» **WHAT THE TASK ASKS**: Scan the records for the word "ipynb". Copy each line that includes it.

::::

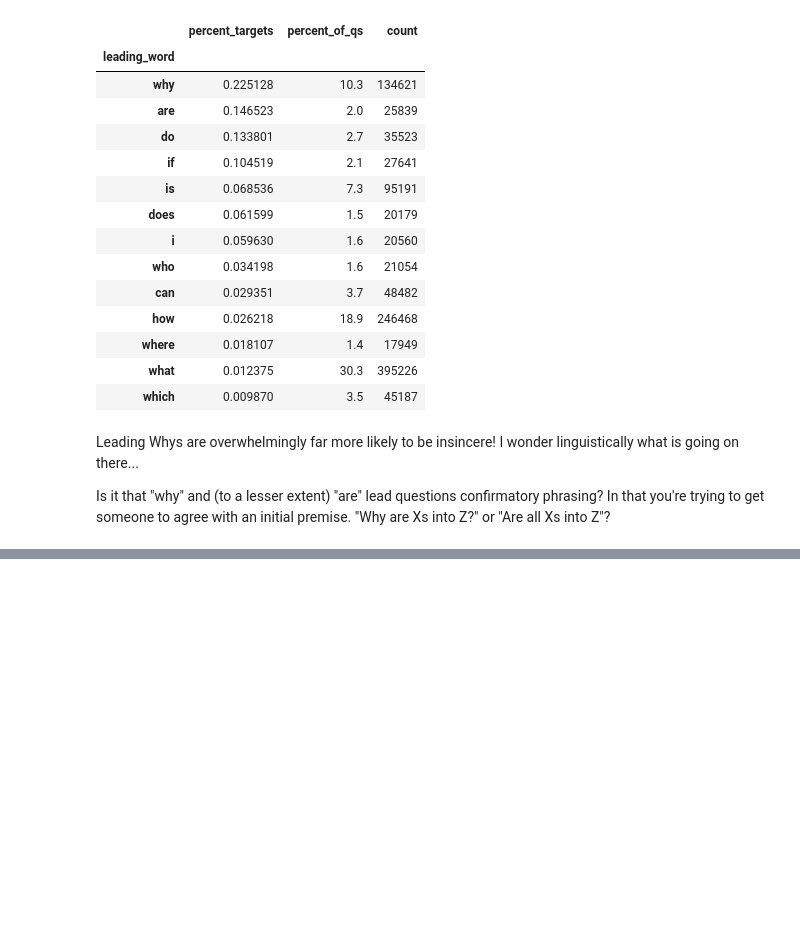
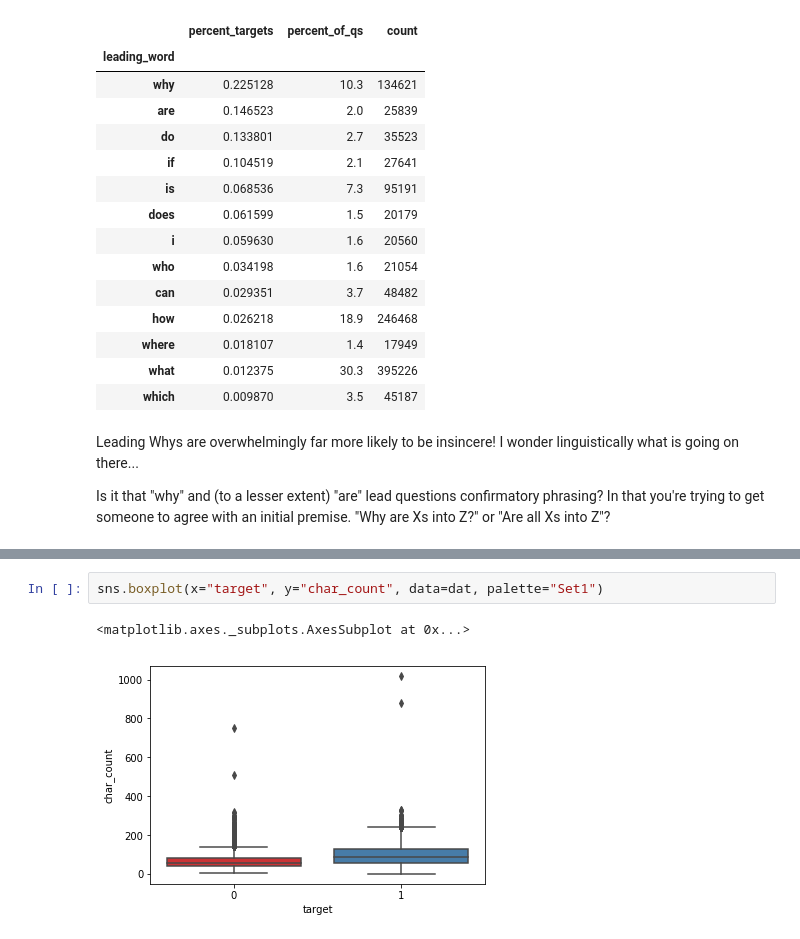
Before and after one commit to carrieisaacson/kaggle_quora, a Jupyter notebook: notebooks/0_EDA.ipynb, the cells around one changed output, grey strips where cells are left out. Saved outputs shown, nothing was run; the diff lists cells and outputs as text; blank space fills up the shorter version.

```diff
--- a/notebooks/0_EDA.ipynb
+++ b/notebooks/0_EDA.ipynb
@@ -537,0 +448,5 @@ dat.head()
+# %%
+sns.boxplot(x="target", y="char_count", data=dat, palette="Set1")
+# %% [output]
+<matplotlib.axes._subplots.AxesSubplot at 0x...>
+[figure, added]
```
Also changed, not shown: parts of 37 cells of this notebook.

::::

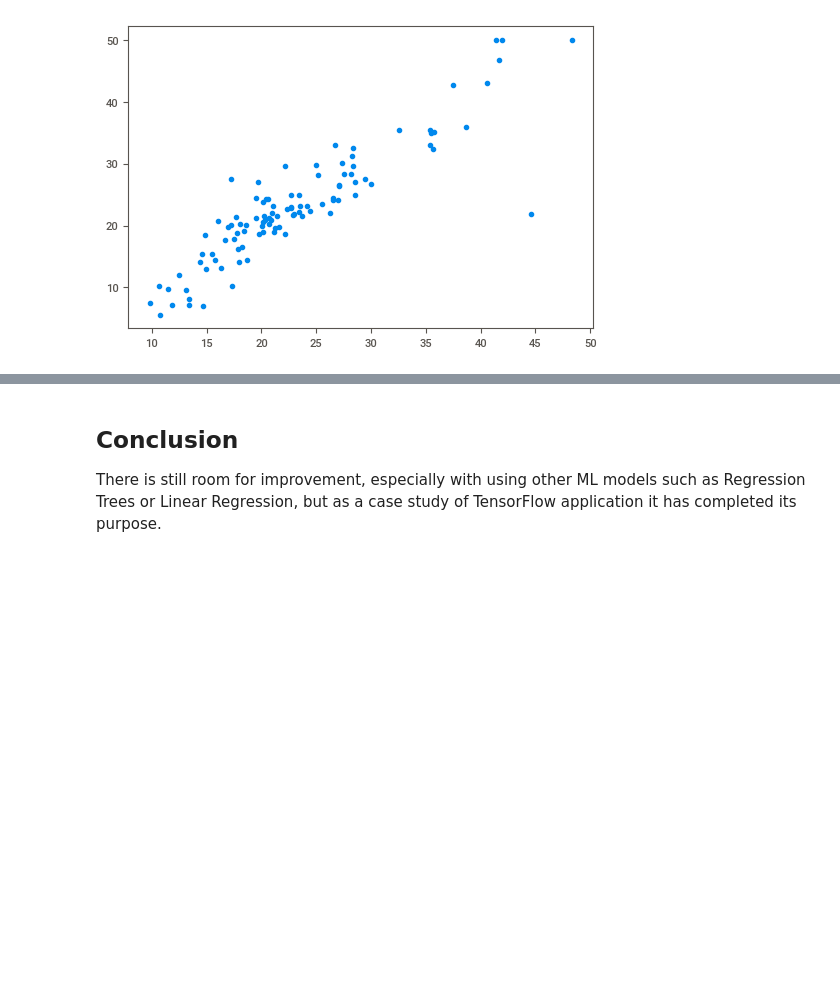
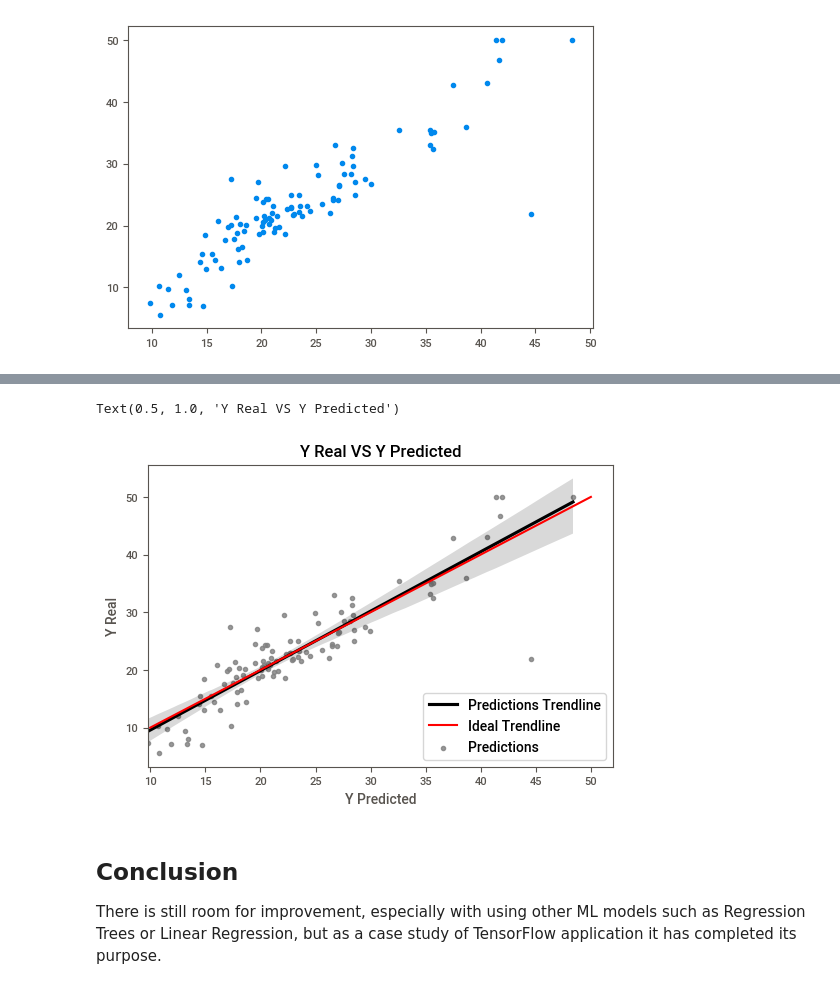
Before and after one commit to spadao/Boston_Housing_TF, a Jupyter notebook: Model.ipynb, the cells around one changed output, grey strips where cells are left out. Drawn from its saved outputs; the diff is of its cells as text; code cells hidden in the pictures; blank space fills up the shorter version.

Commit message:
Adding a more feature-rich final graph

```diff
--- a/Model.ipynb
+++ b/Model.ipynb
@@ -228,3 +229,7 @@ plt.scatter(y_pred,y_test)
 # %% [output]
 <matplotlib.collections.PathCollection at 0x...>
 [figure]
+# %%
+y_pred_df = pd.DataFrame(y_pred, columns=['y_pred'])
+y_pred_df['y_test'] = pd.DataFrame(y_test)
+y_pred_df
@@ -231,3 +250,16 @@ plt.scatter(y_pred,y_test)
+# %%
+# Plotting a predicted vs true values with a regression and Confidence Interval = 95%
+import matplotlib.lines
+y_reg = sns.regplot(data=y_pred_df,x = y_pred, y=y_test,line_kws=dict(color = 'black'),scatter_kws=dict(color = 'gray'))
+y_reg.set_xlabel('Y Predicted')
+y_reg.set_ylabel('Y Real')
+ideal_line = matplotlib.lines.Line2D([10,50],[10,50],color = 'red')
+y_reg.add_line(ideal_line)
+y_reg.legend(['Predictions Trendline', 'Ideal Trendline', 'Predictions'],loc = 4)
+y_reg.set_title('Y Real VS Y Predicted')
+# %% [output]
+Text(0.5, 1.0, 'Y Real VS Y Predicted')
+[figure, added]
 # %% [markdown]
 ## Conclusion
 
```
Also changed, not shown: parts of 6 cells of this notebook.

::::

» **YOUR RESPONSE**:
Before and after one commit to carrieisaacson/kaggle_quora, a Jupyter notebook: notebooks/0_EDA.ipynb, the cells around one changed output, grey strips where cells are left out. Saved outputs shown, nothing was run; the diff lists cells and outputs as text; blank space fills up the shorter version.
--- a/notebooks/0_EDA.ipynb
+++ b/notebooks/0_EDA.ipynb
Before and after one commit to spadao/Boston_Housing_TF, a Jupyter notebook: Model.ipynb, the cells around one changed output, grey strips where cells are left out. Drawn from its saved outputs; the diff is of its cells as text; code cells hidden in the pictures; blank space fills up the shorter version.
--- a/Model.ipynb
+++ b/Model.ipynb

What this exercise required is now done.